◆ TASK INSTRUCTIONS ◆
Check each line below for the word "section" and give the count alone.

Start of INPUT DATA

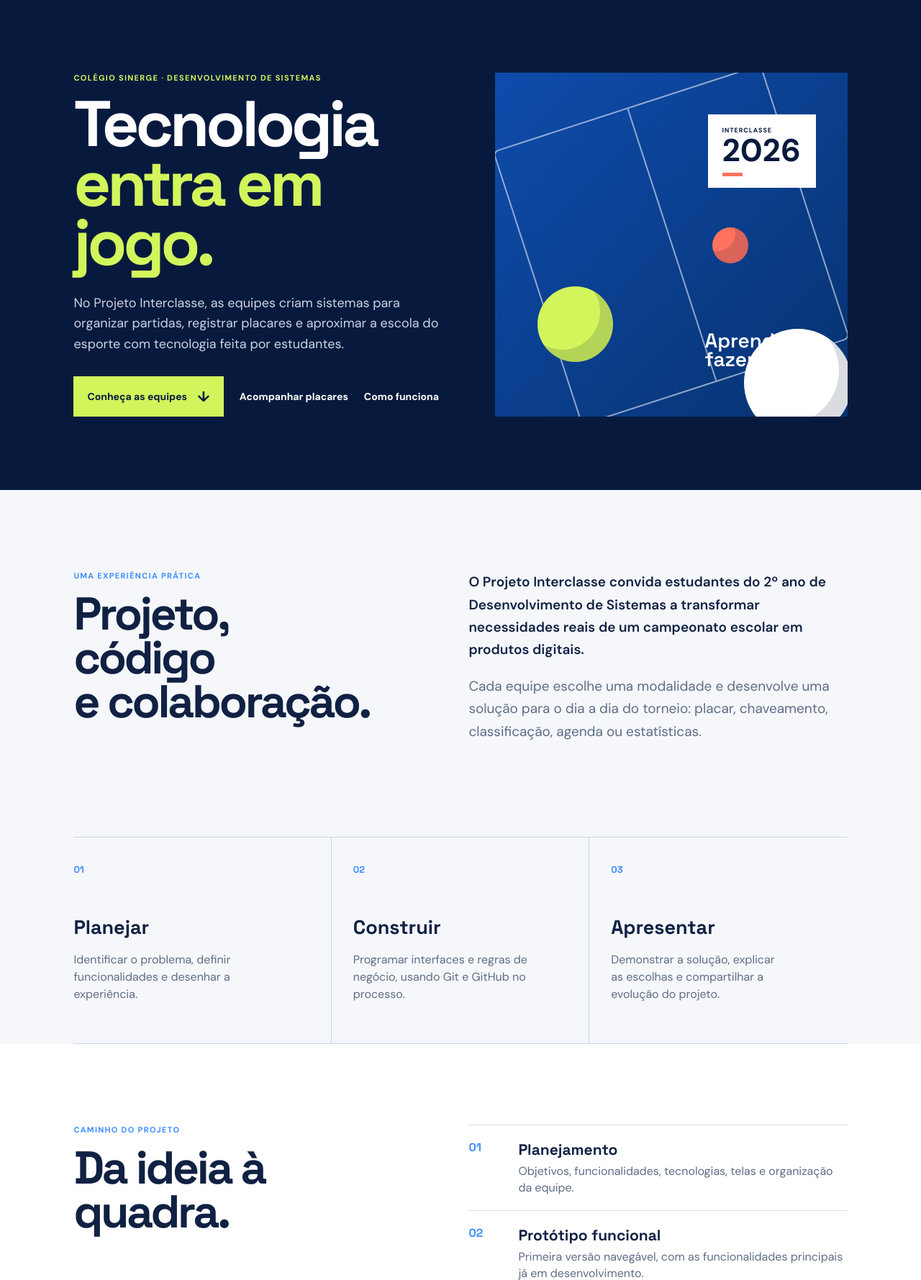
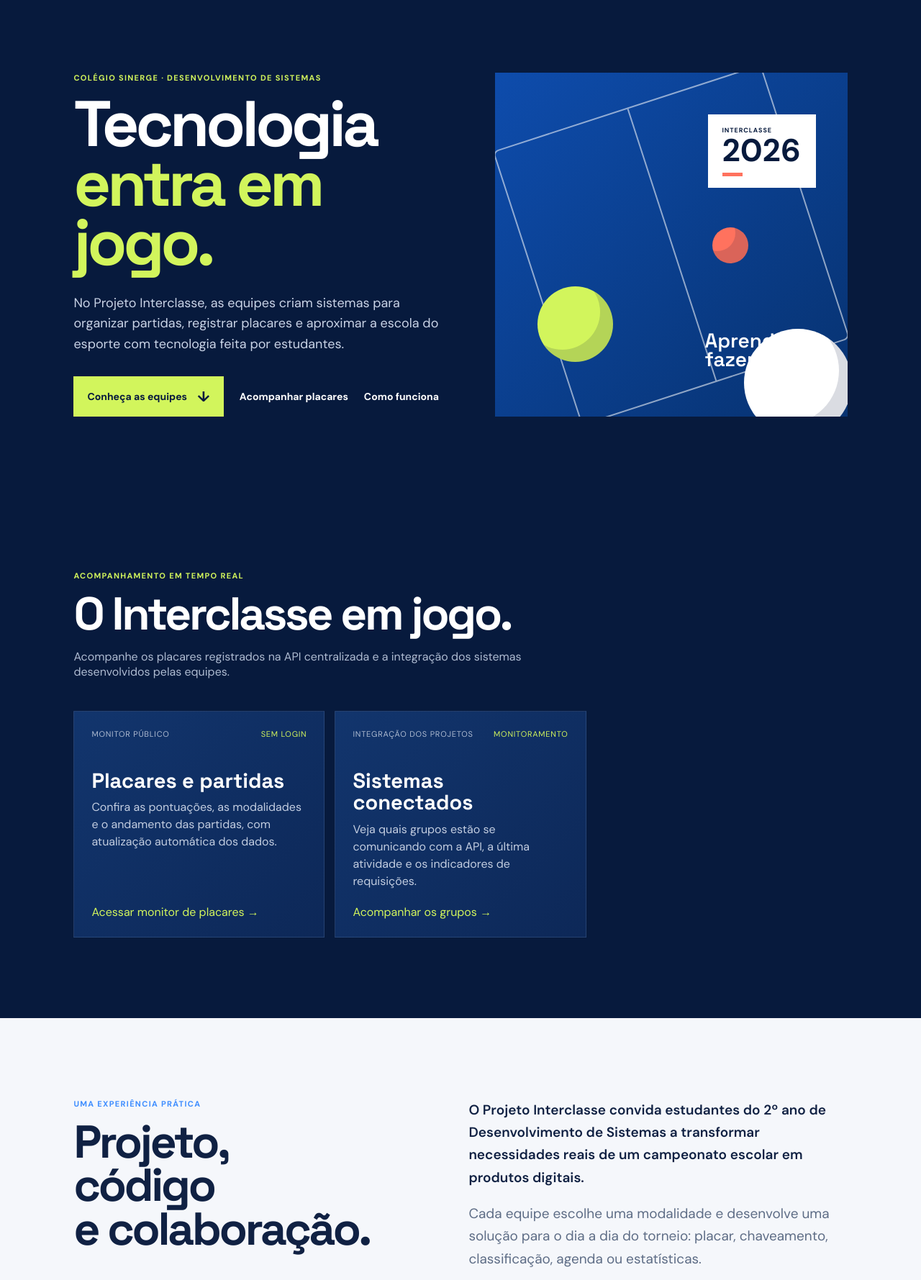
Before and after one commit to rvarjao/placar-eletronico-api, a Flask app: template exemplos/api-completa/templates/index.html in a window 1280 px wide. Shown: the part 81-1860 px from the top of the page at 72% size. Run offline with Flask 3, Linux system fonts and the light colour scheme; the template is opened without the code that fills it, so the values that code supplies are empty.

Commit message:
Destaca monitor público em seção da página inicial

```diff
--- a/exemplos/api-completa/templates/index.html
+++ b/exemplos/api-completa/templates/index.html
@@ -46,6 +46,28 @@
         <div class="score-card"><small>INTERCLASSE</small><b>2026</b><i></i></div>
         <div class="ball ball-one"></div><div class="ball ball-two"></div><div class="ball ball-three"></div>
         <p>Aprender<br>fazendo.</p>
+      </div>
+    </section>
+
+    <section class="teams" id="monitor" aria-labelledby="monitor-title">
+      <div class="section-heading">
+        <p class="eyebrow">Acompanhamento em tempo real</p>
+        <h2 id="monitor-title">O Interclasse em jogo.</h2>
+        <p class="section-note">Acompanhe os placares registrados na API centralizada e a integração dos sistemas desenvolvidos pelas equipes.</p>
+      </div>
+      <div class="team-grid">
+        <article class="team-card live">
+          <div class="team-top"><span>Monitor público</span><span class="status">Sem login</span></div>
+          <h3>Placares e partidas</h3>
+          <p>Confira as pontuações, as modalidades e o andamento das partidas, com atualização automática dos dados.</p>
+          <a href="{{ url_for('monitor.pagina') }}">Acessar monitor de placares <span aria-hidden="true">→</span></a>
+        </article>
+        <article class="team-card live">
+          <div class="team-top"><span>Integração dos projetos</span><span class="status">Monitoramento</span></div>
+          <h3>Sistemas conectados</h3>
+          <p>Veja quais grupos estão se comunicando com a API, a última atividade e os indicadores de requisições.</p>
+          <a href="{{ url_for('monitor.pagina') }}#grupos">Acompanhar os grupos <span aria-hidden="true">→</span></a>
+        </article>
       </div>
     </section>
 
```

End of INPUT DATA

◆ ANSWER TO THE PROBLEM ◆
5